Sandeep Patil, the former India coach, and Dinesh Mongia, the former India batsman, have cited ill-treatment by the Indian board and the selectors respectively as reasons for their decision to join the Indian Cricket League (ICL).
Patil said he was given "false assurances" of being made the India A coach but, eventually, nothing materialised. "I still have a copy of the e-mail that I was asked to send by Sharad Pawar [the president of the BCCI] expressing my willingness to be India A team's coach. Nothing moved after that," Patil told the Times of India. In fact, once Pawar called Ratnakar Shetty [the chief administrative officer of BCCI] and secretary Niranjan Shah in my presence, telling them to make my appointment, yet nothing materialised."
Mongia blamed the selectors for not giving him a proper run and said he was dropped despite some good performances. "Before the World Cup, I was given a break against Australia in Malaysia where I scored 63 not out. But after that I was dropped," Mongia told the Indian Express. "I think I was dropped because I was scoring runs or I played well, that is the signal I got".
"Later too, I got a chance against Australia [in the Champions Trophy], where I failed. I did tour South Africa, played in Durban, where I disappointed, but everybody else also failed. Later I played in the Twenty20 game and was instrumental in winning the match against South Africa , and again the same old story: I was dropped."
Mongia did play in the 5th ODI against South Africa, two days after that Twenty20 game, and scored an 89-ball 41. He later made a comeback in the tour of Bangladesh and made 17 runs in each of the two ODI games that he played.
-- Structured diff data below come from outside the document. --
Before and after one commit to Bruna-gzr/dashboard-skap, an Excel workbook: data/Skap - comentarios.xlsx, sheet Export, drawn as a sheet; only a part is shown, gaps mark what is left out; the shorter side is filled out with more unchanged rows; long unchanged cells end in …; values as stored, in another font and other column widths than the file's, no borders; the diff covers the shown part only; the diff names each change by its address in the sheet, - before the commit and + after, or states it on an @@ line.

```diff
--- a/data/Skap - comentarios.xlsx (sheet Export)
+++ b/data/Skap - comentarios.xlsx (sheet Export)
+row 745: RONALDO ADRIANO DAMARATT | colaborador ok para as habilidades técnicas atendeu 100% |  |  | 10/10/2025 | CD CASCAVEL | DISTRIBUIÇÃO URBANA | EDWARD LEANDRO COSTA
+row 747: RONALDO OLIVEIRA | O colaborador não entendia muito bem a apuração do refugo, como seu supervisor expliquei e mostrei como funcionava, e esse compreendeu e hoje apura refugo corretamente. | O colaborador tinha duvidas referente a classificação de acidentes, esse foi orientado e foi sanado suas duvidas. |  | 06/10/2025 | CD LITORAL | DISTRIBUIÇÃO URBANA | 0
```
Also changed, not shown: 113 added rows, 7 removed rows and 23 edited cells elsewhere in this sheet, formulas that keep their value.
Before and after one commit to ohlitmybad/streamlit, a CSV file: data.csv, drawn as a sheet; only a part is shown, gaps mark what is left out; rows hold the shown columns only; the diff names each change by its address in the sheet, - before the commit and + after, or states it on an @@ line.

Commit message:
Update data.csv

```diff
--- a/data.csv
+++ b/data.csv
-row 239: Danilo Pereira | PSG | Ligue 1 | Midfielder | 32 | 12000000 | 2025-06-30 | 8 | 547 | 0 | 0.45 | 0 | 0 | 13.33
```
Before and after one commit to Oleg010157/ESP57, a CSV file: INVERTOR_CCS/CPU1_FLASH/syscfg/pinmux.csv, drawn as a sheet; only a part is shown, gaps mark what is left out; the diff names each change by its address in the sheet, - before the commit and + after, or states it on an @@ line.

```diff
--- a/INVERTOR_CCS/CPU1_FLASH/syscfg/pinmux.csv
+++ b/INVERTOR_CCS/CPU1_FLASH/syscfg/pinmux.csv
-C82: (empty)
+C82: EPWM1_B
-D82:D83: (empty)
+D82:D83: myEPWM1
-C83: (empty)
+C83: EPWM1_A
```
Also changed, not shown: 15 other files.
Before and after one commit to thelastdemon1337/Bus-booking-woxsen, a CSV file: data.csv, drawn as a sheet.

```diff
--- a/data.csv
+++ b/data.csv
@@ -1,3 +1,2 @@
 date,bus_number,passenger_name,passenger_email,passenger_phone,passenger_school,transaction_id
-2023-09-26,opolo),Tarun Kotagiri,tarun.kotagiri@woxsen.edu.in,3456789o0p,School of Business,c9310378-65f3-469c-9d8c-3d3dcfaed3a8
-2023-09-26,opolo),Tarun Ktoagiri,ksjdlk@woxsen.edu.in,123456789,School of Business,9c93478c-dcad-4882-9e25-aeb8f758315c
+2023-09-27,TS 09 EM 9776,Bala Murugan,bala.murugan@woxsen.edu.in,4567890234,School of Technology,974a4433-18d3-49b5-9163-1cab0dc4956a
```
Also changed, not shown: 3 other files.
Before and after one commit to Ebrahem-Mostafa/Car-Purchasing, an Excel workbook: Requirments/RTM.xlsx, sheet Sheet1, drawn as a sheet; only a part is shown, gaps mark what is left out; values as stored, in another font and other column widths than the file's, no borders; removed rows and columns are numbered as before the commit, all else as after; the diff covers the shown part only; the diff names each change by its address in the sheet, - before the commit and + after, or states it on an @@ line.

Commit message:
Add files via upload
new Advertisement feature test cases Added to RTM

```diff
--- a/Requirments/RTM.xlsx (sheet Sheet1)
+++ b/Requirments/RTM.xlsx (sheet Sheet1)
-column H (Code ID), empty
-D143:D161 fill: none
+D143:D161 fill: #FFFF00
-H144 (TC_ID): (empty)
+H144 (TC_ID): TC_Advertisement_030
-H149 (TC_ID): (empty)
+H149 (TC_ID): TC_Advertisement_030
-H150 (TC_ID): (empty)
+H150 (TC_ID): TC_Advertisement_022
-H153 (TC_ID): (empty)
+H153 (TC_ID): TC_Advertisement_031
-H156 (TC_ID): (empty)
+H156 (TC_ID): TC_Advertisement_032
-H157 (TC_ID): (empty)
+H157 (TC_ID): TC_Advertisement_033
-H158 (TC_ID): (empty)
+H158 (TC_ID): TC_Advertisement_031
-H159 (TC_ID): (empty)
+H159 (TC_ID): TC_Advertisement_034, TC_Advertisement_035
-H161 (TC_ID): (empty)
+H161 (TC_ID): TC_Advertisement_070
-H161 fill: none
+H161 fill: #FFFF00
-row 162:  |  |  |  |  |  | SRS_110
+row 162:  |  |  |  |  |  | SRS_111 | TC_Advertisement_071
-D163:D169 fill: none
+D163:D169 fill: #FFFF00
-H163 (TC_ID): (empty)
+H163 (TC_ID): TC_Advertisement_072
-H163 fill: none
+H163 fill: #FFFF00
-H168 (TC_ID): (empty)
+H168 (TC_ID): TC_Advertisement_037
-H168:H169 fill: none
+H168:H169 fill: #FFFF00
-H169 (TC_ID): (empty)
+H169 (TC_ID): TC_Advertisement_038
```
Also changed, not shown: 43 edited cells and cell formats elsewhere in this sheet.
"If you see a team like Australia, Ricky Ponting, Steve Waugh and Michael Hussey, they all are treated as equals," Mongia said. "It's the performance that matters there, not the name. One thing has be to understood, when you are the boss, you have to give due importance to everybody. You can't just concentrate on the big names and ignore the lesser players."